Blog: Leonie BarrieMerger mania

Leonie Barrie | 3 March 2005

The merger of Federated Department Stores Inc and May Department Stores Co is good news for shoppers, but could well spell trouble for some apparel suppliers analysts are saying. The long-anticipated $11 billion deal will create the US’s fourth-largest retailer with nearly 1,000 stores and $30 billion in annual sales – giving the combined entity considerable clout and squeezing power when it comes to negotiating with its vendors. Store closures tied to the merger could also hurt volume. Some of the most exposed, and high profile names include Liz Claiborne Inc, which generates around 25 per cent of its annual revenue from the two department stores, and Jones Apparel Group for which Federated and May account for roughly one-quarter of revenue.

However, the promised mix of more unique brands, less clutter and cost savings from buying in greater bulk should lead to better deals for customers – which could, in turn, have knock-on benefits for suppliers. Federated chairman and chief executive Terry Lundgren says nationally known vendors will continue to be important to the new business. “Customers have clearly said what they like about our shopping experience is they like our brands. The merger will give us an opportunity to work closely with our brand partners and continue to grow our business with them.”

On the private-label side, Lundgren says Federated and May will hold a "style-out," pitting Federated's private-label brands against those of May. Here, though, Federated and May mainly use their own merchandising teams and Hong Kong buying offices.


BLOG

Trump and Brexit generate more confusion
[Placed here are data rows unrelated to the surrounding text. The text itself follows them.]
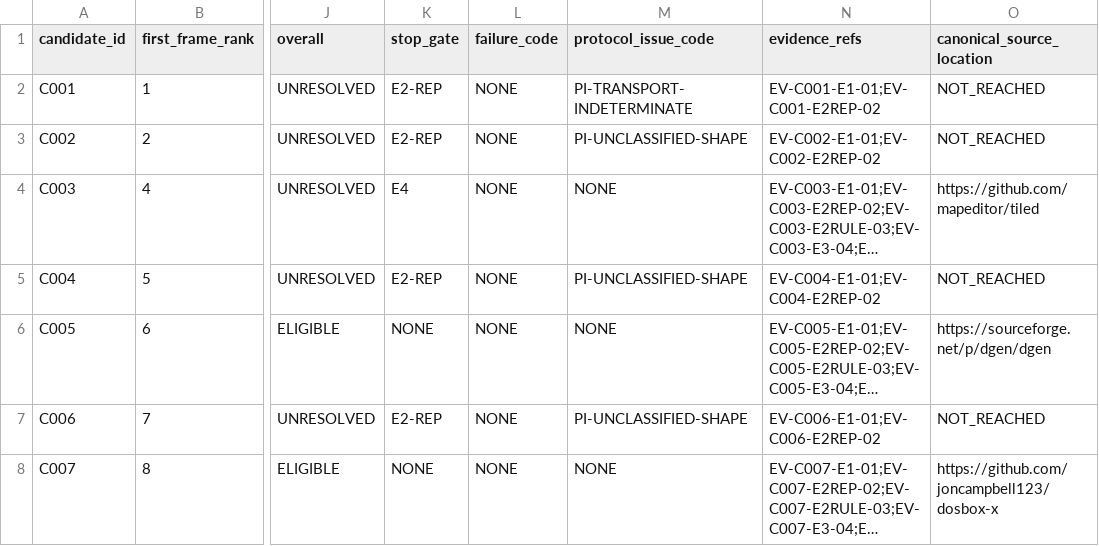
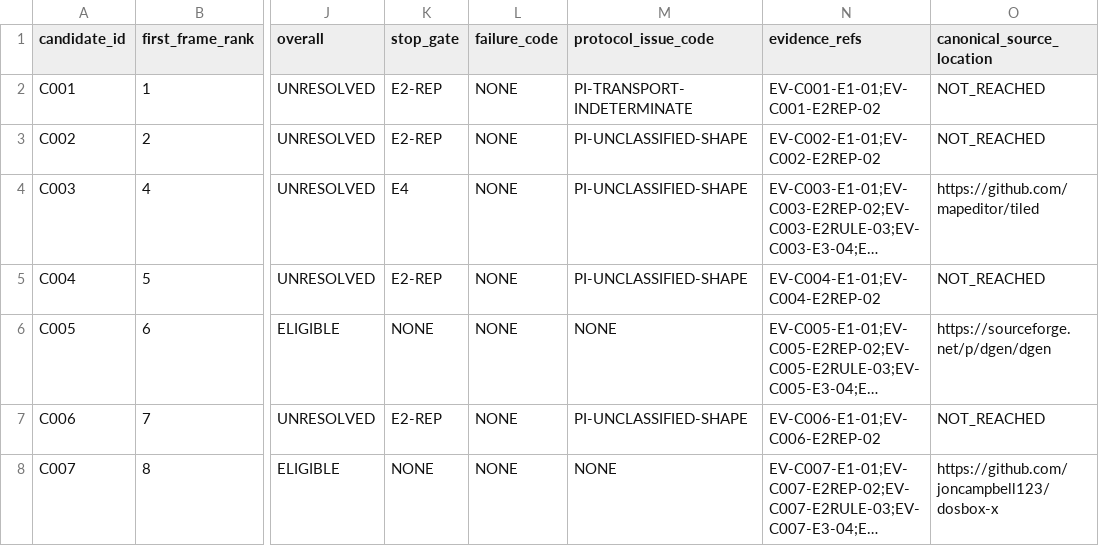
Before and after one commit to rohhj01-droid/red-team-spike, a TSV file: phase3_5/run2/screening_candidates.tsv, drawn as a sheet; only a part is shown, gaps mark what is left out; long unchanged cells end in …; the diff names each change by its address in the sheet, - before the commit and + after, or states it on an @@ line.

```diff
--- a/phase3_5/run2/screening_candidates.tsv
+++ b/phase3_5/run2/screening_candidates.tsv
-M4 (protocol_issue_code): NONE
+M4 (protocol_issue_code): PI-UNCLASSIFIED-SHAPE
```
Also changed, not shown: phase3_5/run2/screening_frame_items.tsv, 4 other files.
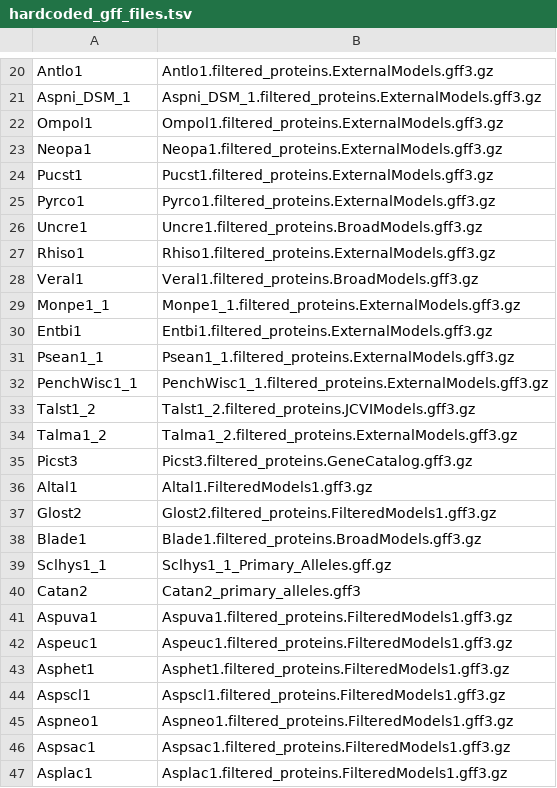
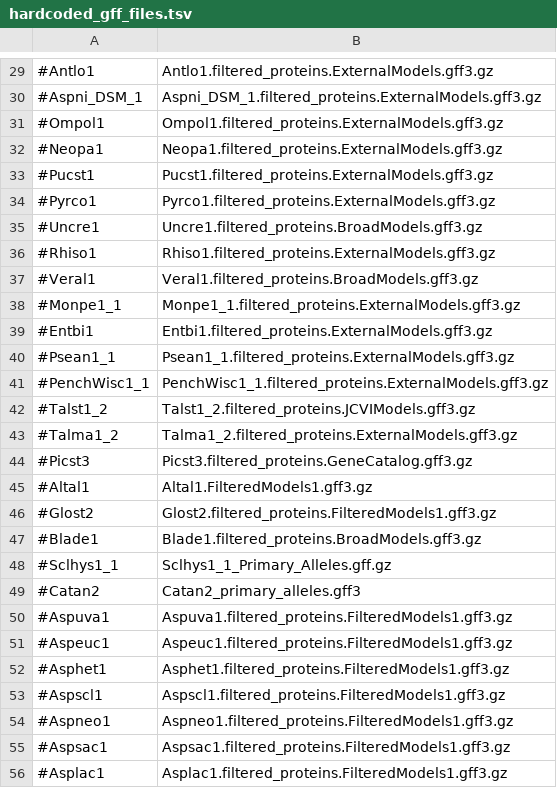
Before and after one commit to WesterdijkInstitute/MycoCosm_genome_downloader, a TSV file: hardcoded_gff_files.tsv, drawn as a sheet; only a part is shown, gaps mark what is left out; addresses are those after the commit; the diff covers the shown part only; the diff names each change by its address in the sheet, - before the commit and + after, or states it on an @@ line.

```diff
--- a/hardcoded_gff_files.tsv
+++ b/hardcoded_gff_files.tsv
-A29: Antlo1
+A29: #Antlo1
-A30: Aspni_DSM_1
+A30: #Aspni_DSM_1
-A31: Ompol1
+A31: #Ompol1
-A32: Neopa1
+A32: #Neopa1
-A33: Pucst1
+A33: #Pucst1
-A34: Pyrco1
+A34: #Pyrco1
-A35: Uncre1
+A35: #Uncre1
-A36: Rhiso1
+A36: #Rhiso1
-A37: Veral1
+A37: #Veral1
-A38: Monpe1_1
+A38: #Monpe1_1
-A39: Entbi1
+A39: #Entbi1
-A40: Psean1_1
+A40: #Psean1_1
-A41: PenchWisc1_1
+A41: #PenchWisc1_1
-A42: Talst1_2
+A42: #Talst1_2
-A43: Talma1_2
+A43: #Talma1_2
-A44: Picst3
+A44: #Picst3
-A45: Altal1
+A45: #Altal1
-A46: Glost2
+A46: #Glost2
-A47: Blade1
+A47: #Blade1
-A48: Sclhys1_1
+A48: #Sclhys1_1
-A49: Catan2
+A49: #Catan2
-A50: Aspuva1
+A50: #Aspuva1
-A51: Aspeuc1
+A51: #Aspeuc1
-A52: Asphet1
+A52: #Asphet1
-A53: Aspscl1
+A53: #Aspscl1
-A54: Aspneo1
+A54: #Aspneo1
-A55: Aspsac1
+A55: #Aspsac1
-A56: Asplac1
+A56: #Asplac1
```
Also changed, not shown: 9 added rows and 23 edited cells elsewhere in this file, 2 other files.
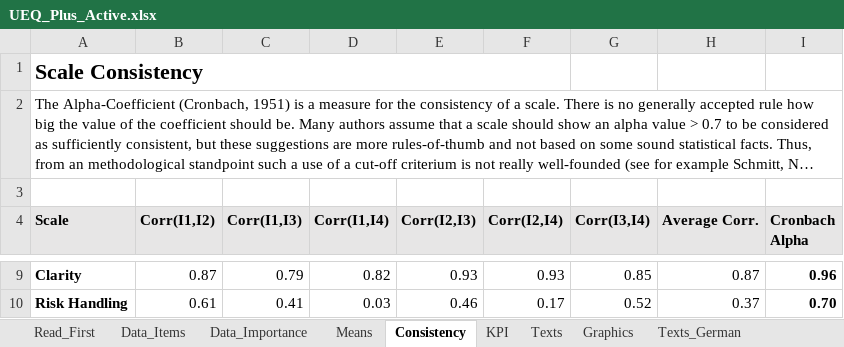
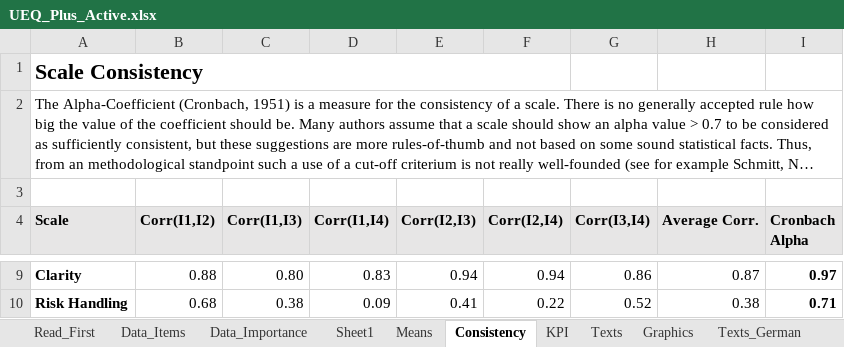
Before and after one commit to LPTimey/Mentalorium, an Excel workbook: Math/ueq_plus/UEQ_Plus_Active.xlsx, sheet Consistency, drawn as a sheet; only a part is shown, gaps mark what is left out; long unchanged cells end in …; values as stored, in another font and other column widths than the file's, no borders; the diff covers the shown part only; the diff names each change by its address in the sheet, - before the commit and + after, or states it on an @@ line.

```diff
--- a/Math/ueq_plus/UEQ_Plus_Active.xlsx (sheet Consistency)
+++ b/Math/ueq_plus/UEQ_Plus_Active.xlsx (sheet Consistency)
+sheet tab: Sheet1
-B9 (Corr(I1,I2)): 0.87
+B9 (Corr(I1,I2)): 0.88
-C9 (Corr(I1,I3)): 0.79
+C9 (Corr(I1,I3)): 0.80
-D9 (Corr(I1,I4)): 0.82
+D9 (Corr(I1,I4)): 0.83
-E9 (Corr(I2,I3)): 0.93
+E9 (Corr(I2,I3)): 0.94
-F9 (Corr(I2,I4)): 0.93
+F9 (Corr(I2,I4)): 0.94
-G9 (Corr(I3,I4)): 0.85
+G9 (Corr(I3,I4)): 0.86
-I9 (Cronbach Alpha): 0.96
+I9 (Cronbach Alpha): 0.97
-B10 (Corr(I1,I2)): 0.61
+B10 (Corr(I1,I2)): 0.68
-C10 (Corr(I1,I3)): 0.41
+C10 (Corr(I1,I3)): 0.38
-D10 (Corr(I1,I4)): 0.03
+D10 (Corr(I1,I4)): 0.09
-E10 (Corr(I2,I3)): 0.46
+E10 (Corr(I2,I3)): 0.41
-F10 (Corr(I2,I4)): 0.17
+F10 (Corr(I2,I4)): 0.22
-H10 (Average Corr.): 0.37
+H10 (Average Corr.): 0.38
-I10 (Cronbach Alpha): 0.70
+I10 (Cronbach Alpha): 0.71
```
Also changed, not shown: 32 edited cells elsewhere in this sheet, sheet Means, sheet Data_Items, sheet KPI, charts or pictures, 1 other file.
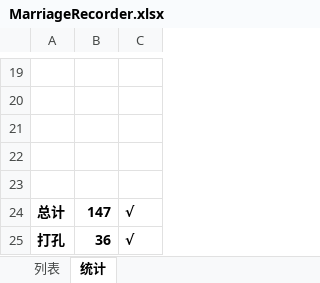
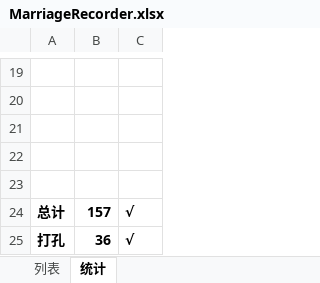
Before and after one commit to LostXine/KanColleRecorder, an Excel workbook: MarriageRecorder.xlsx, sheet 统计, drawn as a sheet; only a part is shown, gaps mark what is left out; values as stored, in another font and other column widths than the file's, no borders; charts and pictures not drawn; the diff names each change by its address in the sheet, - before the commit and + after, or states it on an @@ line.

```diff
--- a/MarriageRecorder.xlsx (sheet 统计)
+++ b/MarriageRecorder.xlsx (sheet 统计)
-B24: 147
+B24: 157
```
Also changed, not shown: sheet 列表, formulas that keep their value.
Over the past month, Donald Trump and his team failed to offer any clear plan to ensure Americans would "Buy American, Hire American" - while the British government's attempts to clarify the specifics...

BLOG

Bangladesh works to resolve labour activist issues

The Bangladesh government was forced to respond late last week to pressure over its crackdown on labour activists after a number of global brands and retailers, including H&M and Inditex announced pla...

BLOG

US border tax a contentious issue

Fresh from their disappointment at seeing the Trans-Pacific Partnership (TPP) free trade deal abandoned last month with an executive order by President Donald Trump, the US apparel and footwear sector...

BLOG

Primark's sustainable cotton programme takes shape

With the ultimate aim of ensuring all the cotton in its products is sourced sustainably, value clothing retailer Primark is adamant that having a business model focused on offering the lowest prices o...

just-style homepage



Forgot your password?